Richard Foley, Edina


Ice cream, anyone?

Regarding a bus-free Nicollet Mall: How about enticing small shops, more restaurants and even an ice-cream parlor to the mall before rerouting the buses ("A vision for a livelier, bus-free Nicollet Mall," June 7). I guarantee those of us who live downtown would be first to beat a path in spite of the bus traffic!

Jean A. Heberle, Minneapolis


After witnessing several rebuilds of Nicollet Mall over the last 50 years, I realized Hennepin Avenue is and has always been the entertainment center of the city. It is Minneapolis' Broadway.

Broaden the sidewalks, put restaurants between the theaters. Put vendors on the streets. Nicollet does not have, and has never had, the cultural backbone to support entertainment. That place is Hennepin Avenue.

Chris D. Raudenbush, St. Paul


One possible solution to the ongoing safety concerns on Nicollet Mall is to reinstate loitering laws. Years ago, those laws were rescinded with predictable results. Police downtown can watch troubling behavior but cannot remove people until a crime has been committed. As long as Nicollet Mall is an unpleasant destination, safety-conscious people will stay away.

Carole Wilson, Minneapolis


Minneapolis Mayor Jacob Frey was quoted saying the time is right to envision Nicollet Mall as a "pedestrian-only zone." I believe "It's about damn time" would've been more accurate.

The 2017 $50 million mall planter-box-and-saplings approach was a myopic anti-pedestrian/anti-cyclist missed opportunity. It was as obvious then as it is now that buses had to go. Unfortunately, city leaders were too timid, shortsighted, or both.

I wrote commentaries and voiced a plea to my City Council representative before the 2017 planter box/bus route resurfacing project. I asked city leaders to please look at places such as Church Street in Burlington, Vt., while considering the addition of a street-level Habitrail entrapment tunnel exit/entry staircase or two.

Nearly a decade later, they are still delusionally talking about Times Square instead of Church Street.

But progress is positive even if it's progress at the speed of Minneapolis.

Nick Dolphin, Minneapolis


Use Union Depot, for Pete's sake

I absolutely agree, the Duluth train is a great piece of infrastructure that will provide expanded markets, opportunity and economic growth for the North Shore ("Train to Duluth gets a $195M nudge," June 5). It will bring a lot of people to the resorts, canoe liveries and scenic beauty of the area. For Duluth it isn't about tourists but business. From the port, manufacturing and now a growing IT sector, Duluth is open for business.

But, as with all projects here, you break free with nothing in front of you but green grass and drop the ball on the 5-yard line! Why does the train start at Target Field Station, where the Northstar commuter rail ends? Well, I mean, I know why. The infants of Minneapolis see a bright shiny new toy, pound the table and pout "I want, I want, I want — MINE MINE MINE." But if you look farther than one mile beyond your front door, this is really dumb. The Empire Builder comes into St. Paul Union Depot, and in the same plan as the Duluth train are two more Chicago trains. Putting the terminus miles away is just stupid. Something not on any plan, yet, that would be nice is a Rochester train. Duluth to St. Paul to Rochester sounds like a good idea.

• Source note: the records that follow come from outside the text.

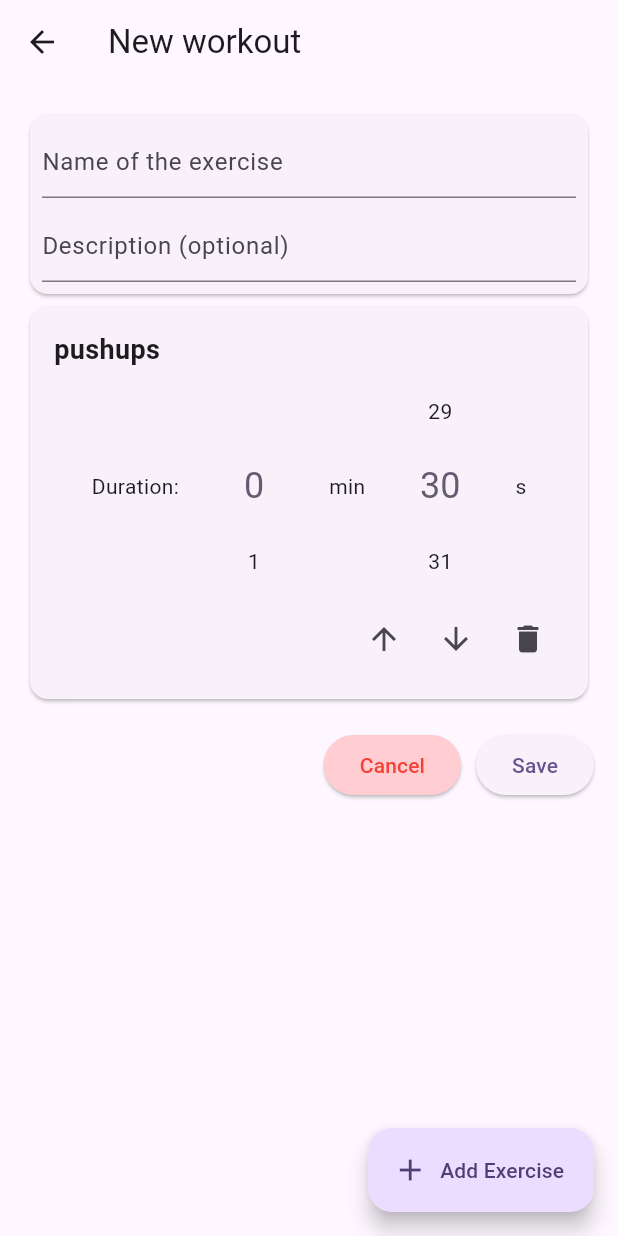
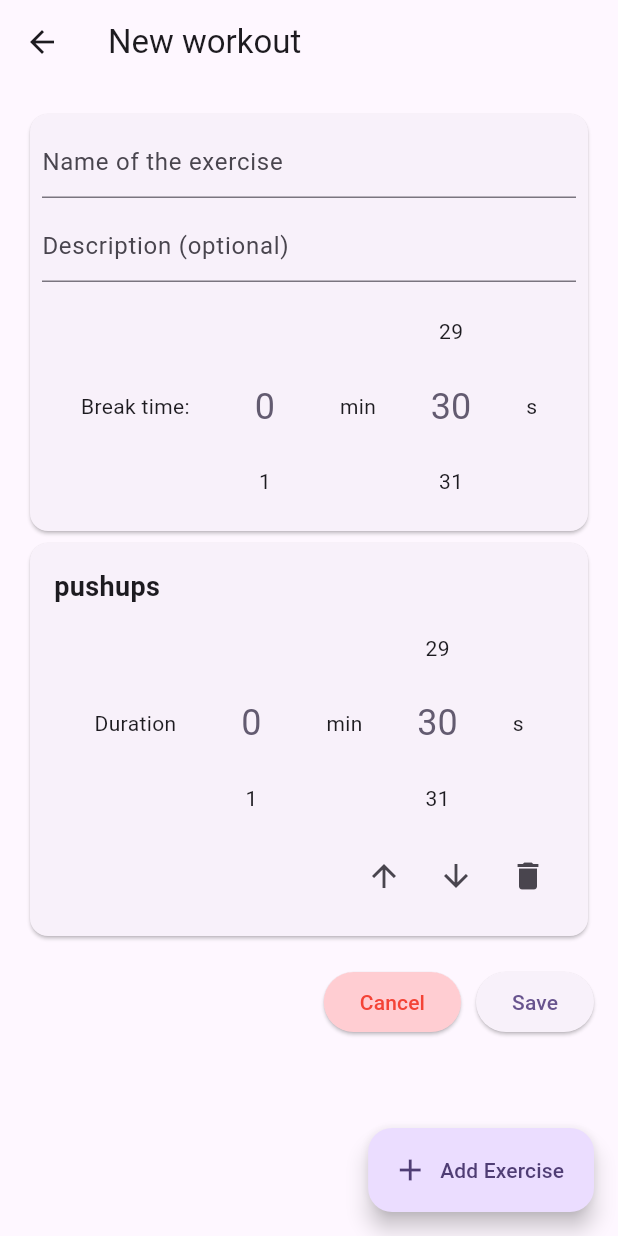
Before and after one commit to moriol42/workout_timer, a Flutter app: the EditWorkoutPage screen opened directly, on a phone screen of 412 x 824 dp. Run offline on Flutter 3.47's test engine with Material 3 defaults, Android fonts, the phone set to English and light mode, and no system bars; drawn by our look-alikes of numberpicker.

Commit message:
UI to choose break time

```diff
--- a/lib/pages/edit_workout_page.dart
+++ b/lib/pages/edit_workout_page.dart
@@ -1,6 +1,8 @@
 import 'package:flutter/material.dart';
+import 'package:flutter/services.dart';
 import 'package:workout_timer/types/exercise.dart';
 import '../widgets/workout_exercise_card.dart';
+import '../widgets/duration_picker.dart';
 
 class EditWorkoutPage extends StatefulWidget {
   const EditWorkoutPage({
@@ -60,6 +62,7 @@ class _EditWorkoutPageState extends State<EditWorkoutPage> {
                             hintText: 'Description (optional)',
                           ),
                         ),
+                        DurationPicker(text: 'Break time:'),
                       ],
                     ),
                   ),
--- a/lib/widgets/duration_picker.dart
+++ b/lib/widgets/duration_picker.dart
@@ -2,8 +2,9 @@ import 'package:flutter/material.dart';
 import 'package:numberpicker/numberpicker.dart';
 
 class DurationPicker extends StatefulWidget {
-  const DurationPicker({super.key, this.min = 0, this.sec = 30});
+  const DurationPicker({super.key, this.min = 0, this.sec = 30, this.text});
 
+  final String? text;
   final int min;
   final int sec;
 
@@ -25,7 +26,9 @@ class _DurationPickerState extends State<DurationPicker> {
   @override
   Widget build(BuildContext context) {
     return Row(
+      mainAxisAlignment: MainAxisAlignment.center,
       children: <Widget>[
+        if (widget.text != null) Text(widget.text!),
         NumberPicker(
           value: _min,
           minValue: 0,
--- a/lib/widgets/workout_exercise_card.dart
+++ b/lib/widgets/workout_exercise_card.dart
@@ -28,7 +28,7 @@ class _WorkoutExerciseCardState extends State<WorkoutExerciseCard> {
             ),
             if (widget.exercise.description != null)
               Text(widget.exercise.description!),
-            Row(mainAxisAlignment: MainAxisAlignment.center,children: [Text('Duration:'), DurationPicker()]),
+            DurationPicker(text: 'Duration'),
 
             Row(
               mainAxisAlignment: MainAxisAlignment.end,
```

I know I can argue until I'm blue in the face. Nothing is going to change. Northstar will always end in the middle of nowhere, the Green Line will always have five stops too many, and this train will go to Target Field/Northstar. To paraphrase Galileo, "It's stupid nevertheless."

Steven A. Balcken, Minneapolis